**WHAT THE TASK ASKS**
Gather, from the data below, each line in which the word "notá" occurs.
+--
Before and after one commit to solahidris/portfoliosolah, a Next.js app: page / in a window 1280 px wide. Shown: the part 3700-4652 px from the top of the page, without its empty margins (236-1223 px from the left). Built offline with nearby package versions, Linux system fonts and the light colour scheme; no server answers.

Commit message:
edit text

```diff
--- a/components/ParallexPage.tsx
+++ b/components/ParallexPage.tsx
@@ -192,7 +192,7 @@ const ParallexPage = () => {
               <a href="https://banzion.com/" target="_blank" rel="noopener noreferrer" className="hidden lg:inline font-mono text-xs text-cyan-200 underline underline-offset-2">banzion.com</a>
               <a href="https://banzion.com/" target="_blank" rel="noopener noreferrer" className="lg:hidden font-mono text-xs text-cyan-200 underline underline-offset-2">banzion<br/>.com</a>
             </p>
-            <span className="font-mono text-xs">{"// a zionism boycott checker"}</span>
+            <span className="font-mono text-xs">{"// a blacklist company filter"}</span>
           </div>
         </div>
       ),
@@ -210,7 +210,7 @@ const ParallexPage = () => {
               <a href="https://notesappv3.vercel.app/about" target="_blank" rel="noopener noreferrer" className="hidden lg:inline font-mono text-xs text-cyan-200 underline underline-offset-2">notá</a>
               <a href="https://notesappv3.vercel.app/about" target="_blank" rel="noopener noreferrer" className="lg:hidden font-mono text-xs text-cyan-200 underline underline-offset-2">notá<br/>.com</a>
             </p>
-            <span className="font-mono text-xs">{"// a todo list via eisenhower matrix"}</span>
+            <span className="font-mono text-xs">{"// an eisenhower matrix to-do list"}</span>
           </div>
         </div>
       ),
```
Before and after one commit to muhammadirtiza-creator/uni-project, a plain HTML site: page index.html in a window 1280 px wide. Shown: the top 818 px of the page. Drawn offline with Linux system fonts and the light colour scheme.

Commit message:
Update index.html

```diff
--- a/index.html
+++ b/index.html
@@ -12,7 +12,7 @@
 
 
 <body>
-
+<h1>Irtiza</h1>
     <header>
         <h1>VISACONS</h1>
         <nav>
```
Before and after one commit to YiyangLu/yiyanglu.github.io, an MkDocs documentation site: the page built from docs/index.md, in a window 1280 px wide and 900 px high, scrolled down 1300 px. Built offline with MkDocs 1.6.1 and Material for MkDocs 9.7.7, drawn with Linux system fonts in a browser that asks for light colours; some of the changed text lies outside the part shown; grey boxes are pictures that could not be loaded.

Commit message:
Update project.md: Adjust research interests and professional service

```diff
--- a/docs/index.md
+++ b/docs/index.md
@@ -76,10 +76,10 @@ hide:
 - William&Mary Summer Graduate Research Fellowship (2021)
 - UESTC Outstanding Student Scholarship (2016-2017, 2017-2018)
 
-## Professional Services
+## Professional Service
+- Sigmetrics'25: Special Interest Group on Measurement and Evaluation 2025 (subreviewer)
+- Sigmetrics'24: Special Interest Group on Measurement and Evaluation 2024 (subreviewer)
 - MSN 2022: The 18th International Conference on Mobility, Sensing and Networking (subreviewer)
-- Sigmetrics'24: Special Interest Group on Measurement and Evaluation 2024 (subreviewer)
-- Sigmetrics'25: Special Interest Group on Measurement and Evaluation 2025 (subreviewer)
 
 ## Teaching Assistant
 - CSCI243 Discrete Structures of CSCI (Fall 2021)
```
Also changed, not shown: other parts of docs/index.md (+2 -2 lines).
+--
**RESULT FOR THIS EXERCISE**
               <a href="https://notesappv3.vercel.app/about" target="_blank" rel="noopener noreferrer" className="hidden lg:inline font-mono text-xs text-cyan-200 underline underline-offset-2">notá</a>
               <a href="https://notesappv3.vercel.app/about" target="_blank" rel="noopener noreferrer" className="lg:hidden font-mono text-xs text-cyan-200 underline underline-offset-2">notá<br/>.com</a>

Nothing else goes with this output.